------ Exercise materials ------

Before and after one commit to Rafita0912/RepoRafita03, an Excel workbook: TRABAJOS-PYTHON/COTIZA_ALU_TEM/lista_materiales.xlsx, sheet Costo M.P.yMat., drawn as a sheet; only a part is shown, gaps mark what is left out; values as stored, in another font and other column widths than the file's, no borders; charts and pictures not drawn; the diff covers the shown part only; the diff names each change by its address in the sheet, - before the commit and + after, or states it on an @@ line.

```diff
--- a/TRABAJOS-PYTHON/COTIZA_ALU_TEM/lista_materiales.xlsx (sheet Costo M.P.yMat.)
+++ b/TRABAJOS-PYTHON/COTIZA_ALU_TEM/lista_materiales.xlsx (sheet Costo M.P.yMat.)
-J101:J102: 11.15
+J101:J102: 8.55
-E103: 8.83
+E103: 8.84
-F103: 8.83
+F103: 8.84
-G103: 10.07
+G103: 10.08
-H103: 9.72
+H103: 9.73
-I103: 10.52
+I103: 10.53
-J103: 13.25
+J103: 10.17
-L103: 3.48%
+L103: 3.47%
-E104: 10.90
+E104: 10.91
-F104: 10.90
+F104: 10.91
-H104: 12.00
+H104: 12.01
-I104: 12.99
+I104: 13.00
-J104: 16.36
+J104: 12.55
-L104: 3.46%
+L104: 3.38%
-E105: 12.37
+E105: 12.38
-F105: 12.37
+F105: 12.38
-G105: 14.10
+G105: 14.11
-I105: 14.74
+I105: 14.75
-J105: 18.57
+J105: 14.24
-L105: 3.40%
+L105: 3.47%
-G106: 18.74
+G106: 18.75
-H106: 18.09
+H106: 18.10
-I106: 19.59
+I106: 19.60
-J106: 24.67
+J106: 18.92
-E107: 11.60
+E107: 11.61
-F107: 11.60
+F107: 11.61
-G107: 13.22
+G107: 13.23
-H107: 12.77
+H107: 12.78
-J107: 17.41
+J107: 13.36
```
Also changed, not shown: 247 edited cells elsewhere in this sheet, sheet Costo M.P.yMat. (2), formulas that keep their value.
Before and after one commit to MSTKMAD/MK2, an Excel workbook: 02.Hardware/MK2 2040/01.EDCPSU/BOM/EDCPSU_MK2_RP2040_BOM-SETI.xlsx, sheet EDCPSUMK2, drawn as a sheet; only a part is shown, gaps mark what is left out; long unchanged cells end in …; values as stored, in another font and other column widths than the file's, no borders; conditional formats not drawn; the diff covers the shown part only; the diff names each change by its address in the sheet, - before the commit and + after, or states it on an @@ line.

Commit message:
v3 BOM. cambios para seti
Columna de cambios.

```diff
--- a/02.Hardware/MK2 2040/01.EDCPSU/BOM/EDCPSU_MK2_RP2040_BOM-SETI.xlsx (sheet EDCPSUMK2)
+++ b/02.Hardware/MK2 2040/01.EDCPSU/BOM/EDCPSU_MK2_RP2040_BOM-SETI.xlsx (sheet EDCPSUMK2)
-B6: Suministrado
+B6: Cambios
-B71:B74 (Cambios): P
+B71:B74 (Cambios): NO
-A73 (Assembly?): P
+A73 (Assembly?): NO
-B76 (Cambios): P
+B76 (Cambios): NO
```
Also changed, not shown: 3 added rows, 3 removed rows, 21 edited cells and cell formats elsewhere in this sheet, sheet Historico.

------

Exercise goal: Copy out each line in the listing that has the word "PYTHON".

Solution:
Before and after one commit to Rafita0912/RepoRafita03, an Excel workbook: TRABAJOS-PYTHON/COTIZA_ALU_TEM/lista_materiales.xlsx, sheet Costo M.P.yMat., drawn as a sheet; only a part is shown, gaps mark what is left out; values as stored, in another font and other column widths than the file's, no borders; charts and pictures not drawn; the diff covers the shown part only; the diff names each change by its address in the sheet, - before the commit and + after, or states it on an @@ line.
--- a/TRABAJOS-PYTHON/COTIZA_ALU_TEM/lista_materiales.xlsx (sheet Costo M.P.yMat.)
+++ b/TRABAJOS-PYTHON/COTIZA_ALU_TEM/lista_materiales.xlsx (sheet Costo M.P.yMat.)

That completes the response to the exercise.